MEDELLIN, Colombia – Low prices paid to coffee farmers and rampant speculation in the market are jeopardizing the future of coffee. The industry is increasingly looking to technology to improve transparency and deliver more value. The iFinca platform streamlines trade to deliver greater value to coffee farmers and provide coffee companies with full traceability to the farmgate price.
“If we’re going to make sure farmers get what they need to produce coffee sustainably, we need to figure out how to better distribute value,” said Alexander Barrett, CEO of iFinca. “With iFinca handling the heavy work of sharing verified information, we’re able to create efficiencies across the supply chain that ensure that farmers are better compensated and receive a living income.”
While some new tech solutions use blockchain to trace coffee and allow end consumers to ‘tip their farmers’, the iFinca platform turns the trading model on its head utilizing a network of verified transactions where every actor in a supply chain has equal access to information.
“The issue of transparency and being able to trace coffee to its origin is very important.

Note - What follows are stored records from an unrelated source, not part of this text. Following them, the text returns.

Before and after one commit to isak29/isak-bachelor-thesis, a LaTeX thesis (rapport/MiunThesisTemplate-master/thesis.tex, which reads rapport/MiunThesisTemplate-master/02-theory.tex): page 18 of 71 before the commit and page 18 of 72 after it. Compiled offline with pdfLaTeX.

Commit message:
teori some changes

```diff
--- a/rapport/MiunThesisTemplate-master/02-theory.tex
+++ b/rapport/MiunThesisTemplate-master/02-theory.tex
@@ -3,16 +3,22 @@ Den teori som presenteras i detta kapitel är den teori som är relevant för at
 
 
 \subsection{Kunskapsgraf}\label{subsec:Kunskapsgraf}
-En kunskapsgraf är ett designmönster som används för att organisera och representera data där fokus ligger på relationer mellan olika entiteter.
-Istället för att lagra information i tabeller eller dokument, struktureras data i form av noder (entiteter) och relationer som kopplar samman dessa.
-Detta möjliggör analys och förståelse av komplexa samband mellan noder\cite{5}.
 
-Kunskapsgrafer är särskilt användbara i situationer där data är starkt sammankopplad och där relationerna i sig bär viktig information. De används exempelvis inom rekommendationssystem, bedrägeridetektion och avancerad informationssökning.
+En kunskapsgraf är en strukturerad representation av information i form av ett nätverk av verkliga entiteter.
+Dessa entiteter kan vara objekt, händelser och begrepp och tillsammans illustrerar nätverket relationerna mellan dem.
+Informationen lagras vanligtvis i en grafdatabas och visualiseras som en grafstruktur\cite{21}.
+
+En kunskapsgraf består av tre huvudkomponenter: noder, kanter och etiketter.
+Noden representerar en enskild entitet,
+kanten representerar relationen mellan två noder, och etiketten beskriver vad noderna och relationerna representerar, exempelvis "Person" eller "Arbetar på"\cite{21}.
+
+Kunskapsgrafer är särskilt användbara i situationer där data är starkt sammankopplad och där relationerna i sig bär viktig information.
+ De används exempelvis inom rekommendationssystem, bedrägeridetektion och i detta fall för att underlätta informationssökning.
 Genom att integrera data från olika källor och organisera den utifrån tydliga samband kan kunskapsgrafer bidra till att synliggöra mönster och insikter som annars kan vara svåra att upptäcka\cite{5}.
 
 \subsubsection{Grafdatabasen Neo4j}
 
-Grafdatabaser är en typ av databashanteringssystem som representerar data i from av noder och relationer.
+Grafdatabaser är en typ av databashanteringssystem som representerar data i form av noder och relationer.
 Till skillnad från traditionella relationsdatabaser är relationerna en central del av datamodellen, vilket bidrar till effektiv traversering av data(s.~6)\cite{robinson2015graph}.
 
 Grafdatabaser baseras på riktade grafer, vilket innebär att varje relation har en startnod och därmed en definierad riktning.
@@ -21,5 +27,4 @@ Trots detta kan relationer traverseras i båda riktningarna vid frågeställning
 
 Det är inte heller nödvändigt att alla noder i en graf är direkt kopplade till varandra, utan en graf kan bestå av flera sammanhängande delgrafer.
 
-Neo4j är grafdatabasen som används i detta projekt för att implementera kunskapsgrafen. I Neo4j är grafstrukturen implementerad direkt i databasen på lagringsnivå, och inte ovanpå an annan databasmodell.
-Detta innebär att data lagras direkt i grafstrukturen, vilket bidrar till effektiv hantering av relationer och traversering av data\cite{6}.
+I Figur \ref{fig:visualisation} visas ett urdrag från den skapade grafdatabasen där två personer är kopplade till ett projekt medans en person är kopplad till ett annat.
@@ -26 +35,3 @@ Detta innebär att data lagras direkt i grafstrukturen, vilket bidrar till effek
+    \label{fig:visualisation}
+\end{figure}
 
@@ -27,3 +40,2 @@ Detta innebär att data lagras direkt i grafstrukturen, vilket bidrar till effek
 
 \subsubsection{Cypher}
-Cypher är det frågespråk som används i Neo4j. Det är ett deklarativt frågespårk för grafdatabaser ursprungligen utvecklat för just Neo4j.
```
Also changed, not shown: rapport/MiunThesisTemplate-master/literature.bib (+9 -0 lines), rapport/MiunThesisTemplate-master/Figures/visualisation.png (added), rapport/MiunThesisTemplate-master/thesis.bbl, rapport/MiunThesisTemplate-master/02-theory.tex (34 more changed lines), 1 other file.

It means being able to understand the way it was cultivated, how it moves around the world,” said Néstor Osorio, former Executive Director of the International Coffee Organization and former Ambassador to the UK and the United Nations. “As a platform, iFinca is the answer to how we innovate, to how we answer that question bringing producers and consumers closer together.”
Since its launch in October 2019, the iFinca platform has grown to include 38 exporters, 14 importers, 26 roasters and 19 cafes, and 9,430 individual farmers and 13 cooperatives across Colombia, Mexico, Guatemala, El Salvador, Honduras, Nicaragua, Haiti and the Dominican Republic.
Coffee traded via the iFinca app is currently available in the US, UK and will soon be available in the EU, Russia and South Korea.
iFinca’s blockchain platform validates transactions from the first delivery of parchment all the way to the cafe. In initial trading, iFinca has demonstrated a verifiable increase in price per pound for smallholder farmers.
Consumers will be able to access details about their coffee, including the price received by the farmer, when they scan a QR code at the point of sale.
“The insight into our relationships through iFinca allow us to have a direct connection with the farms we source from. This means better coffee for our customers and better income for the farmers we source from,” said Ed Wethli, owner of Crazy Mocha, a roaster/retailer with more than 25 locations in and around the Pittsburgh area. Crazy Mocha is the first cafe to serve iFinca verified coffee from seven farms in Colombia.